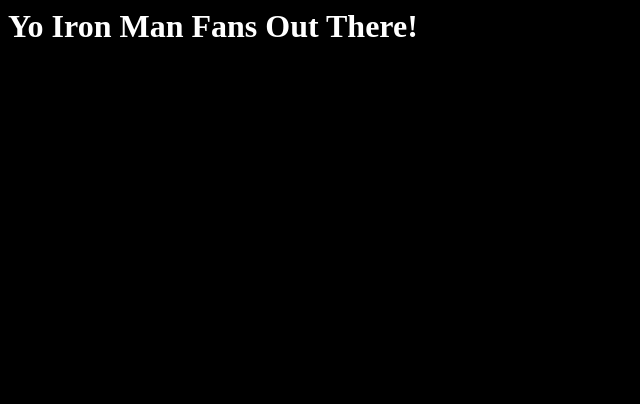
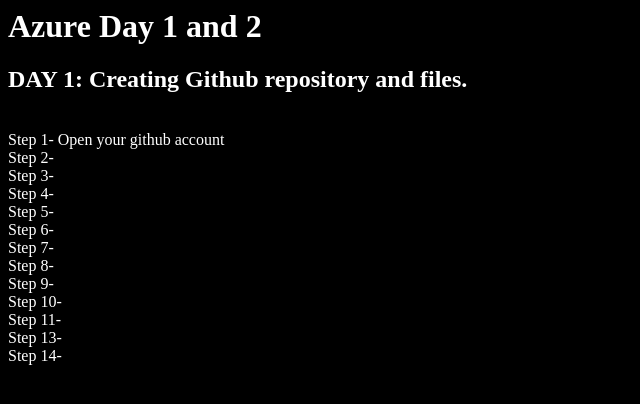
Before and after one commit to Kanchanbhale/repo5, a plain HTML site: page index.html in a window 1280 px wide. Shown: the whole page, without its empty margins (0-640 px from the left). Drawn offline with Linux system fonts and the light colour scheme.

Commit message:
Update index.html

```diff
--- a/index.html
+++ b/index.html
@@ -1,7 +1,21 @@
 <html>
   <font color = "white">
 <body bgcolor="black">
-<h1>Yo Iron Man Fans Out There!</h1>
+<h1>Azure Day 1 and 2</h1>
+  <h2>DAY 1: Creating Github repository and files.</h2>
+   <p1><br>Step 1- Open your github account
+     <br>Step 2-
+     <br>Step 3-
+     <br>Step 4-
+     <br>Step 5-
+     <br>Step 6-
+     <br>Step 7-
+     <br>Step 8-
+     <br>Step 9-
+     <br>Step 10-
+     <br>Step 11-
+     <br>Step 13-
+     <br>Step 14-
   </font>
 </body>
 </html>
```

—————

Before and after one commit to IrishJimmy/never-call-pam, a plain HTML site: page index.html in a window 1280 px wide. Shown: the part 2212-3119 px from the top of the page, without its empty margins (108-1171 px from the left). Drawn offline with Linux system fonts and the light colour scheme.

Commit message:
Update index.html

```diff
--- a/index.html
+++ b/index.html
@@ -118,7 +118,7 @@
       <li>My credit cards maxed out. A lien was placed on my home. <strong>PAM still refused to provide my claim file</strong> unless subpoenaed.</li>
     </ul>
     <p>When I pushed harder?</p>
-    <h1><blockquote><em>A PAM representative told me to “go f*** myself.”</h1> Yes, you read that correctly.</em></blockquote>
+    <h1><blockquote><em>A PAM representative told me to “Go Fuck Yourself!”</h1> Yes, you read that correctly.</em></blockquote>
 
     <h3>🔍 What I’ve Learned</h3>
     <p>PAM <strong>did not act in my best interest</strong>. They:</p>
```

—————

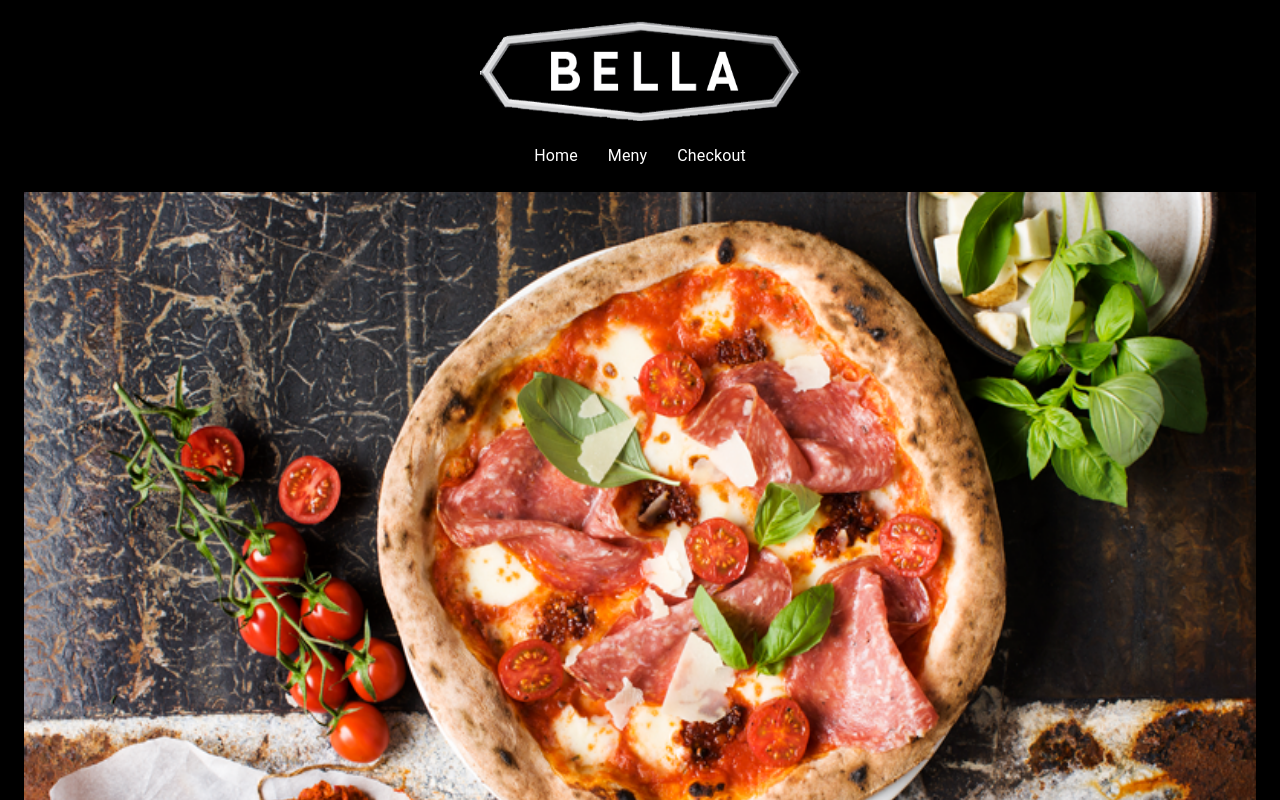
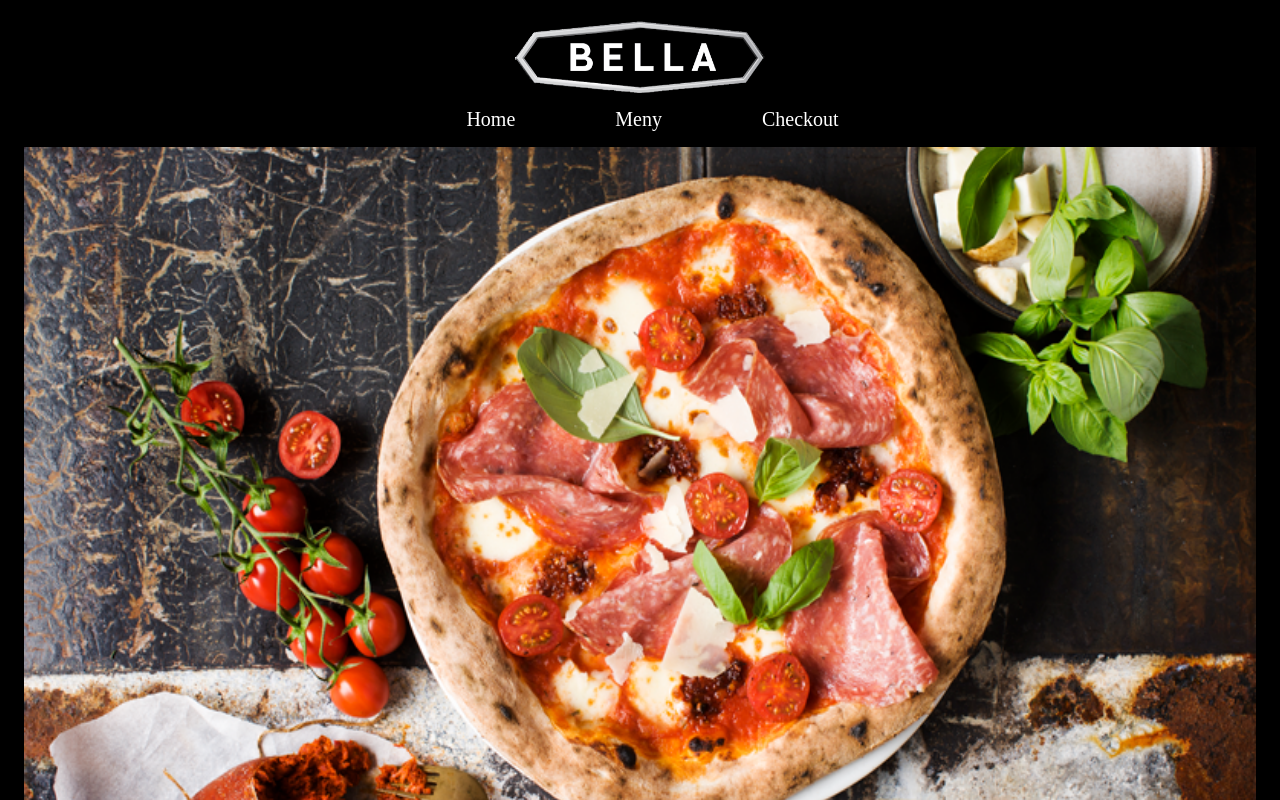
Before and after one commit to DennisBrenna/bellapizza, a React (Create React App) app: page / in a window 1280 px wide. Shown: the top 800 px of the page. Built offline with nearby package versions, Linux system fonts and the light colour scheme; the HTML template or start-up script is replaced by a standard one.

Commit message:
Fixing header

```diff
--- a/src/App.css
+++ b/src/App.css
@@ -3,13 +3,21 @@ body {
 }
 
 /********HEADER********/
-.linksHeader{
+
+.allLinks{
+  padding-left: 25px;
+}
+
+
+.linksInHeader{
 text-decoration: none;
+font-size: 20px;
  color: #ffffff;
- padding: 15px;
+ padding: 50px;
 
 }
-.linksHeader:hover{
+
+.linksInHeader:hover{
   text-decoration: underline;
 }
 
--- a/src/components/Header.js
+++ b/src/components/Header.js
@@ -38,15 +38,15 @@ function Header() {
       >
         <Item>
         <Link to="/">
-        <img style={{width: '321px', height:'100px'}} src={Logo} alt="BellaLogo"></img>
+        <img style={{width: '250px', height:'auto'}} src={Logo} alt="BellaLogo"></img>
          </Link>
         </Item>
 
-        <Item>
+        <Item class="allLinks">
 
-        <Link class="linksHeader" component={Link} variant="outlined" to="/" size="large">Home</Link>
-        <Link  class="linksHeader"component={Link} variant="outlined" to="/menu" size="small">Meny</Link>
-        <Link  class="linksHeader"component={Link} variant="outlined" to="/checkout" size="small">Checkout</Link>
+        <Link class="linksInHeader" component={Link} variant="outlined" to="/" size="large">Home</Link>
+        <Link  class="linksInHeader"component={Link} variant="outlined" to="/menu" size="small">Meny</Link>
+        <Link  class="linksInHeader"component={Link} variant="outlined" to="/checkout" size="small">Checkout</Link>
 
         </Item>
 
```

—————

__What is needed__
List all lines above in which the string "Item" appears.

__Answer to the exercise__
         <Item>
         </Item>
-        <Item>
+        <Item class="allLinks">
         </Item>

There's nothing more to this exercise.